The Role of Sanitary Latrines in Promoting Girls’ Access to Education

by Rezwana Abed, Rasagya Kabra, Austin Land, and Cristian Ugarte
Goldman School of Public Policy, UC Berkeley

Our work with Asante Africa Foundation began as part of a graduate policy analysis project at UC Berkeley’s Goldman School of Public Policy. Specifically, we aimed to strengthen Asante Africa Foundation’s Girls’ Advancement Program by integrating a greater focus on safe and sanitary latrines. They solicited our help to provide an evidence-based rationale regarding the impact of sanitary latrines in promoting girls’ access to education, and seek research-based interventions to address the problems of supply deficiency with regard to school-based sanitation facilities. These issues are widespread and impactful. School-based sanitation facilities are scarce in rural Kenya and Tanzania; the consequences of this supply deficiency are poor educational outcomes- borne disproportionately by female students.

Latrine before and after
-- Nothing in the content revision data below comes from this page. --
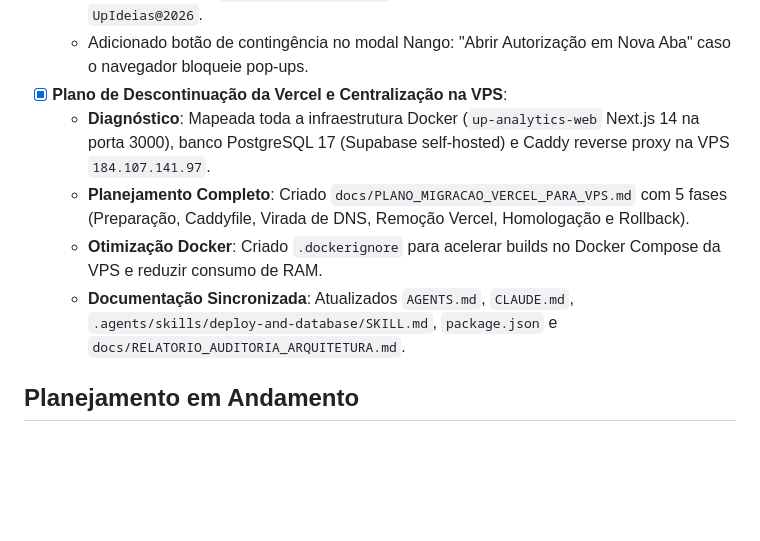
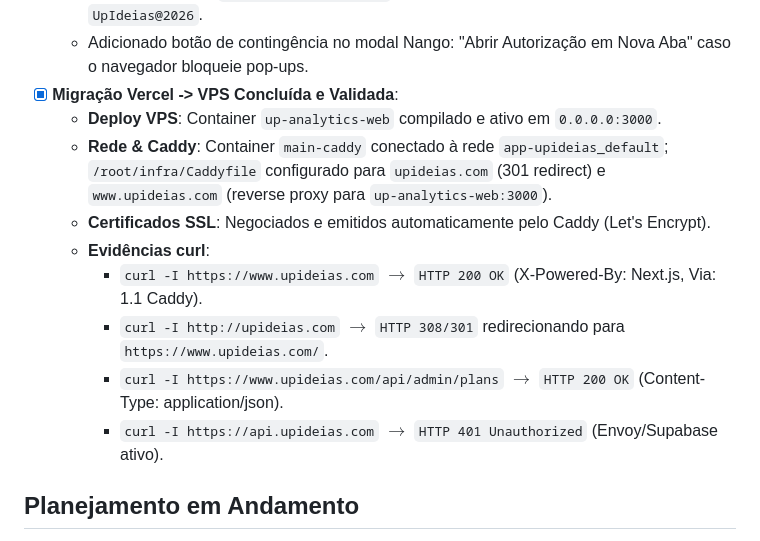
Before and after one commit to hljunqueira/app-upideias, a Markdown page: SCRATCHPAD.md, the part around the change. GitHub-like rendering; blank space fills up the shorter version.

Commit message:
docs: registrar conclusao e evidencias de validacao curl da migracao para VPS

```diff
--- a/SCRATCHPAD.md
+++ b/SCRATCHPAD.md
@@ -20,11 +20,15 @@
 - [x] **Acesso e Contingência para o Usuário James (`@up_ideias`)**:
   - Senha do usuário `javageral09@gmail.com` resetada e validada via Supabase Auth: `UpIdeias@2026`.
   - Adicionado botão de contingência no modal Nango: "Abrir Autorização em Nova Aba" caso o navegador bloqueie pop-ups.
-- [x] **Plano de Descontinuação da Vercel e Centralização na VPS**:
-  - **Diagnóstico**: Mapeada toda a infraestrutura Docker (`up-analytics-web` Next.js 14 na porta 3000), banco PostgreSQL 17 (Supabase self-hosted) e Caddy reverse proxy na VPS `184.107.141.97`.
-  - **Planejamento Completo**: Criado `docs/PLANO_MIGRACAO_VERCEL_PARA_VPS.md` com 5 fases (Preparação, Caddyfile, Virada de DNS, Remoção Vercel, Homologação e Rollback).
-  - **Otimização Docker**: Criado `.dockerignore` para acelerar builds no Docker Compose da VPS e reduzir consumo de RAM.
-  - **Documentação Sincronizada**: Atualizados `AGENTS.md`, `CLAUDE.md`, `.agents/skills/deploy-and-database/SKILL.md`, `package.json` e `docs/RELATORIO_AUDITORIA_ARQUITETURA.md`.
+- [x] **Migração Vercel -> VPS Concluída e Validada**:
+  - **Deploy VPS**: Container `up-analytics-web` compilado e ativo em `0.0.0.0:3000`.
+  - **Rede & Caddy**: Container `main-caddy` conectado à rede `app-upideias_default`; `/root/infra/Caddyfile` configurado para `upideias.com` (301 redirect) e `www.upideias.com` (reverse proxy para `up-analytics-web:3000`).
+  - **Certificados SSL**: Negociados e emitidos automaticamente pelo Caddy (Let's Encrypt).
+  - **Evidências curl**:
+    - `curl -I https://www.upideias.com` $\rightarrow$ `HTTP 200 OK` (X-Powered-By: Next.js, Via: 1.1 Caddy).
+    - `curl -I http://upideias.com` $\rightarrow$ `HTTP 308/301` redirecionando para `https://www.upideias.com/`.
+    - `curl -I https://www.upideias.com/api/admin/plans` $\rightarrow$ `HTTP 200 OK` (Content-Type: application/json).
+    - `curl -I https://api.upideias.com` $\rightarrow$ `HTTP 401 Unauthorized` (Envoy/Supabase ativo).
 
 ## Planejamento em Andamento
 - [x] **Auditoria Global de Gaps e Inconsistências**:
```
To achieve greater clarity regarding this issue, we conducted extensive literature reviews and examined numerous school-based sanitation interventions designed to overcome potential barriers to school attendance. In other words, we looked at the efficacy of several different measures that had been used for the sanitation problem in the past. Thereafter, we analyzed the research evidence for the role of sanitary latrines in promoting girls’ access to education. To supplement our analysis, we also provided Asante Africa Foundation with a review of best-practice design features for the construction of school latrines.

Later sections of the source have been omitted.